I tend to do some of my best thinking in the shower. This morning, it was this. The point of punk rock is not so much a strictly anarchical or rebellious theme, as it is (or rather, was) a rebellion and anarchical look at music of the time. At its very heart, true punk rock music is comprised of all emotion, not just hatred or vehemence.
Punk music came about out of more than just anger. Besides, there’s usually an underlying emotion to all anger, if you really think about it. In this case, the anger was a direct result of the frustration and disappointment a generation had with what had become known as “rock” music. The original rebellious strains of pioneers like Chuck Berry had become homogenized and put through the wringer that is business. No musical style can completely survive the conversion from underground phenomenon to moneymaking enterprise, and punk itself was no exception in the late nineties and into the beginning of the naughts. However, at the time of punk’s birth, it was seen as a cherishing of the original ideas of rock ‘n’ roll, far from the overblown area rock that had begun to become the norm.
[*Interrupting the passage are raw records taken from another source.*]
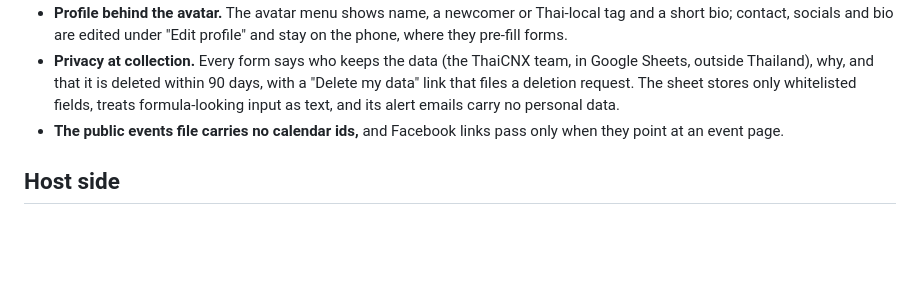
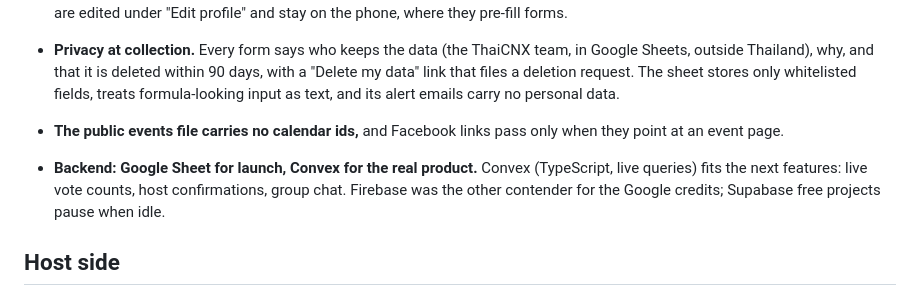
Before and after one commit to jesseeastern/HACKATHON-, a Markdown page: mycnx/DECISIONS.md, the part around the change. Rendered like a GitHub page; blank space fills up the shorter version.

```diff
--- a/mycnx/DECISIONS.md
+++ b/mycnx/DECISIONS.md
@@ -73,6 +73,8 @@ This is why the prototype looks the way it does. The decisions were made during
 - **Privacy at collection.** Every form says who keeps the data (the ThaiCNX team, in Google Sheets, outside Thailand), why, and that it is deleted within 90 days, with a "Delete my data" link that files a deletion request. The sheet stores only whitelisted fields, treats formula-looking input as text, and its alert emails carry no personal data.
 - **The public events file carries no calendar ids,** and Facebook links pass only when they point at an event page.
 
+- **Backend: Google Sheet for launch, Convex for the real product.** Convex (TypeScript, live queries) fits the next features: live vote counts, host confirmations, group chat. Firebase was the other contender for the Google credits; Supabase free projects pause when idle.
+
 ## Host side
 
 - **Earn opens in Thai.** Hosts are local, so the host side defaults to Thai. Everything can be switched to English, and the toggle resets when you move between the guest and host sides.
```
Also changed, not shown: mycnx/PLAN.md (+10 -13 lines).
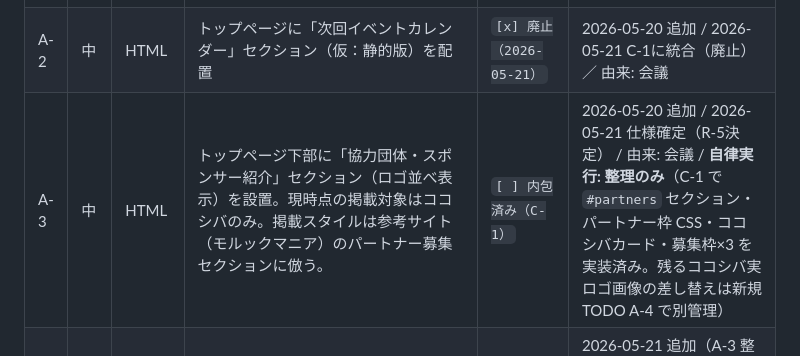
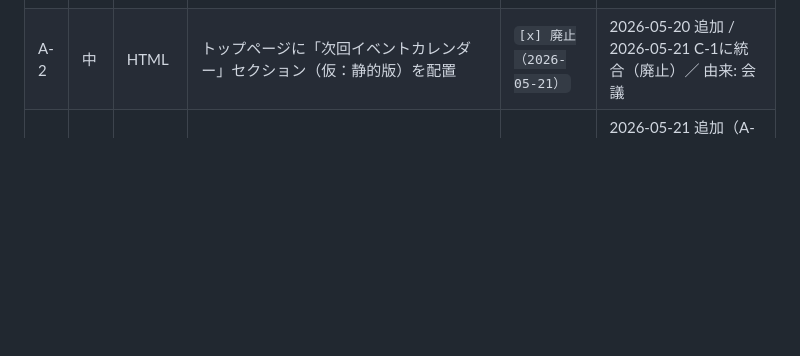
Before and after one commit to minimalistHiro/molkkynist, a Markdown page: TODO.md, the part around the change. GitHub-like rendering; blank space fills up the shorter version.

```diff
--- a/TODO.md
+++ b/TODO.md
@@ -40,7 +40,6 @@
 |----|--------|------|------|------|------|
 | A-1 | 中 | HTML / assets | トップページに「モルキニストの第一印象」セクション（集合写真＋活動内容紹介）を配置 | `[x] 廃止（2026-05-21）` | 2026-05-20 追加 / 2026-05-21 C-1に統合（廃止）／ 由来: 会議 |
 | A-2 | 中 | HTML | トップページに「次回イベントカレンダー」セクション（仮：静的版）を配置 | `[x] 廃止（2026-05-21）` | 2026-05-20 追加 / 2026-05-21 C-1に統合（廃止）／ 由来: 会議 |
-| A-3 | 中 | HTML | トップページ下部に「協力団体・スポンサー紹介」セクション（ロゴ並べ表示）を設置。現時点の掲載対象はココシバのみ。掲載スタイルは参考サイト（モルックマニア）のパートナー募集セクションに倣う。 | `[ ] 内包済み（C-1）` | 2026-05-20 追加 / 2026-05-21 仕様確定（R-5決定） / 由来: 会議 / **自律実行: 整理のみ**（C-1 で `#partners` セクション・パートナー枠 CSS・ココシバカード・募集枠×3 を実装済み。残るココシバ実ロゴ画像の差し替えは新規TODO A-4 で別管理） |
 | A-4 | 中 | assets / HTML | ココシバの実ロゴ画像を入手して `assets/images/partners/` に配置し、`index.html` の `#partners` セクションのココシバカードのプレースホルダーを差し替える。 | `[ ] 未着手` | 2026-05-21 追加（A-3 整理時に分離） / 由来: 会議 / **自律実行: 不可**（外部素材入手・ココシバ運営との合意必須） / **ブロッカー**: ココシバ実ロゴ画像の入手と掲載許諾 |
 
 ---
```
Also changed, not shown: COMPLETED.md (+1 -0 lines), plans/in_progress/20260521_batch_all.md (added, +73 -0 lines).
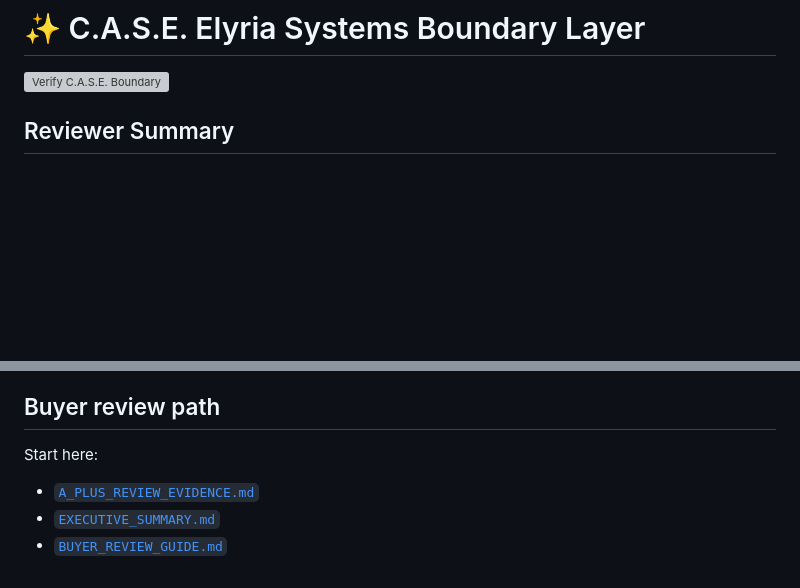
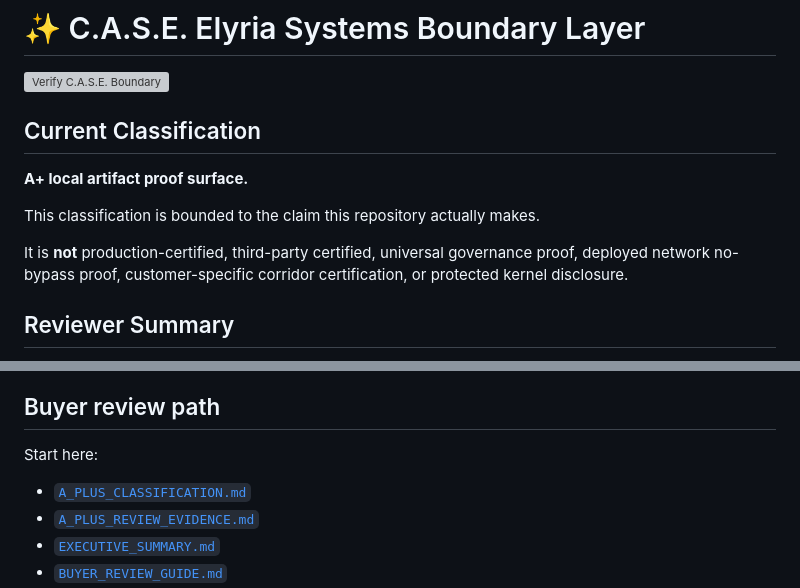
Before and after one commit to Kamanaka5502/C.A.S.E.-Elyria-Systems-Boundary-Layer, a Markdown page: README.md, 2 parts joined by grey strips. GitHub-like rendering; blank space fills up the shorter version; grey boxes are pictures that could not be loaded.

Commit message:
Update README with bounded A plus classification

```diff
--- a/README.md
+++ b/README.md
@@ -1,6 +1,14 @@
 # ✨ C.A.S.E. Elyria Systems Boundary Layer
 
 ![Verify C.A.S.E. Boundary](https://github.com/Kamanaka5502/C.A.S.E.-Elyria-Systems-Boundary-Layer/actions/workflows/verify.yml/badge.svg)
+
+## Current Classification
+
+**A+ local artifact proof surface.**
+
+This classification is bounded to the claim this repository actually makes.
+
+It is **not** production-certified, third-party certified, universal governance proof, deployed network no-bypass proof, customer-specific corridor certification, or protected kernel disclosure.
 
 ## Reviewer Summary
 
@@ -98,6 +106,7 @@ pytest
 
 Start here:
 
+- [`A_PLUS_CLASSIFICATION.md`](A_PLUS_CLASSIFICATION.md)
 - [`A_PLUS_REVIEW_EVIDENCE.md`](A_PLUS_REVIEW_EVIDENCE.md)
 - [`EXECUTIVE_SUMMARY.md`](EXECUTIVE_SUMMARY.md)
 - [`BUYER_REVIEW_GUIDE.md`](BUYER_REVIEW_GUIDE.md)
```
No offense to arena rock, as it serves its niche, but it is a far cry from rock ‘n’ roll, which hung its hat on simple, uncomplicated three-chord melodies with a driving drumbeat as opposed to complex guitar lines, drum solos and, dare I say it, the occasional unholy sin against true rock, the synthesizer. This was no longer rock ‘n’ roll, and people wanted rock ‘n’ roll, ergo Punk.
Do me a favor. If you can, pull up the Dave Clark Five’s song “Bits and Pieces” whether it be in your mind, on your computer, or maybe an old 45. Apart from seeming quaint and cute as “oldies” tell me what else you notice about the song. This was later in rock ‘n’ roll’s heyday, while things began to be put through the wringer, but even then this song speaks to the roots of rock, the simplicity of rock. An uncomplicated, pounding, remorseless song that could well be considered proto-punk in its design, even though it came from a shameless “pop” band. The music is simple, the tune is catchy, and the lyrics have the be all and end all to true rock music, EMOTION. Yes, there is a reason why the term “emo” is a negative one, because that subculture relies too much on overblown, unrealistic, histrionic emotion to drive their music, and as such comes off as laughably melodramatic. This could be a symptom of the modern culture at large, but that is a topic for another day. Songs like “Bits and Pieces” or “Hound Dog” or even “Johnny B. Goode” while apparently seeming to just be pop ditties, actually encase the very spirit of rock ‘n’ roll, and that spirit is emotion.
I won’t lie. I think that the Who’s “Baba O’Reilly” is a wonderful song, but I don’t know if it’s ever really touched me like solid rock ‘n’ roll has. I sort of get lost in the spectacle before I can dig whatever they’re trying to say. There might be some really interesting emotion in there, but I can’t hear it over the infernally catchy electronic organ riff. Compare that to, say, “God Save the Queen” and there’s much more of am emphasis on the words, and the emotion behind them, as opposed the music. Yes, the Sex Pistols were bits of sellouts themselves, but the point remains valid. What I’m trying to say, ever so laboriously, is that you can put anything off of Social Distortion’s album “Sex, Love, and Rock ‘n’ Roll” against the top Pop album of the same year and I can swear to you that you will be moved more by the former’s music than the latter’s, even if the music is secondary. The point of rock ‘n’ roll is to affect you on every front, with music, lyrics, and emotion, and punk rock does that far better than any other of rock ‘n’ roll’s offspring, making it the true successor to the throne in my book. When a song gets stuck in your head, it’s well written. When it get stuck in your heart, it’s truly a good song. Yes, there is better music out there, but who cares if you can’t make it connect? I’d take the simple splendour of Bach’s Jesu over anything needlessly complex and nerdy DreamTheater cranks out.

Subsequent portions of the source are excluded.